Study: Grandparent age may be associated with childhood autism
Swedish study suggests advanced grandparental age is associated with increased risk of autism in grandchildren
A study suggests that advanced grandparental age is associated with an increased risk of autism.
The authors of the study looked at the association between paternal age and autism by examining people born in Sweden since 1932.
Using nationwide multi-generation patient registries, they study focused on the association between grandfathers’ age and childhood autism.
MORE: Study: Flu during pregnancy may increase autism risk.
According to the results, men who had fathered a daughter when they were 50 years or older, were 1.79 times more likely to have a grandchild with autism, and men who fathered a son, when 50 years or older, were 1.67 times more likely to have a grandchild with autism. The results are in contrast to men who fathered children when they were 20 to 24 years old.
The study went on to say that older men should not be discouraged to have children. The authors say results may be important to understanding the mechanism behind childhood autism and other psychiatric and neurodevelopmental disorders.
Watch: A mother's story: Living with autism

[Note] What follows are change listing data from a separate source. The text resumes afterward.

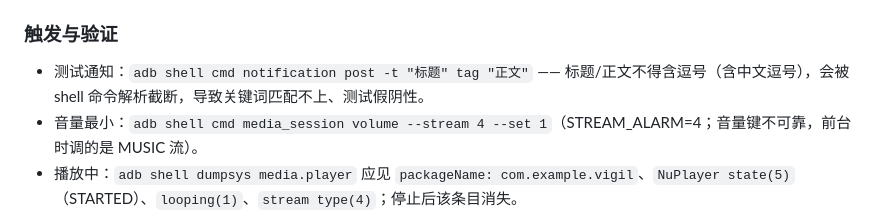
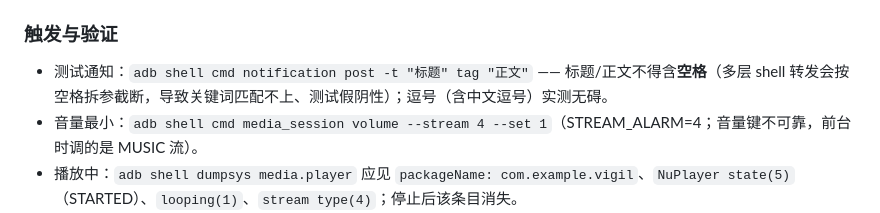
Before and after one commit to XGWNJE/Vigil, a Markdown page: AGENTS.md, the part around the change. Rendered like a GitHub page.

```diff
--- a/AGENTS.md
+++ b/AGENTS.md
@@ -39,7 +39,7 @@ Android 关键词通知报警应用（Kotlin + Jetpack Compose，MVVM）。
 
 ### 触发与验证
 
-- 测试通知：`adb shell cmd notification post -t "标题" tag "正文"` —— 标题/正文不得含逗号（含中文逗号），会被 shell 命令解析截断，导致关键词匹配不上、测试假阴性。
+- 测试通知：`adb shell cmd notification post -t "标题" tag "正文"` —— 标题/正文不得含**空格**（多层 shell 转发会按空格拆参截断，导致关键词匹配不上、测试假阴性）；逗号（含中文逗号）实测无碍。
 - 音量最小：`adb shell cmd media_session volume --stream 4 --set 1`（STREAM_ALARM=4；音量键不可靠，前台时调的是 MUSIC 流）。
 - 播放中：`adb shell dumpsys media.player` 应见 `packageName: com.example.vigil`、`NuPlayer state(5)`（STARTED）、`looping(1)`、`stream type(4)`；停止后该条目消失。
 - UI 按钮：`adb shell uiautomator dump` 取 `bounds` → `adb shell input tap x y`；截图 `screencap`；投屏 scrcpy 必须 `--no-audio`，用 `ADB=` 环境变量复用现有 adb server。
```
Also changed, not shown: README.md (+4 -4 lines).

The study was conndicted by Emma M. Frans, M.Sc., of the Karolinska Institute, and her colleagues.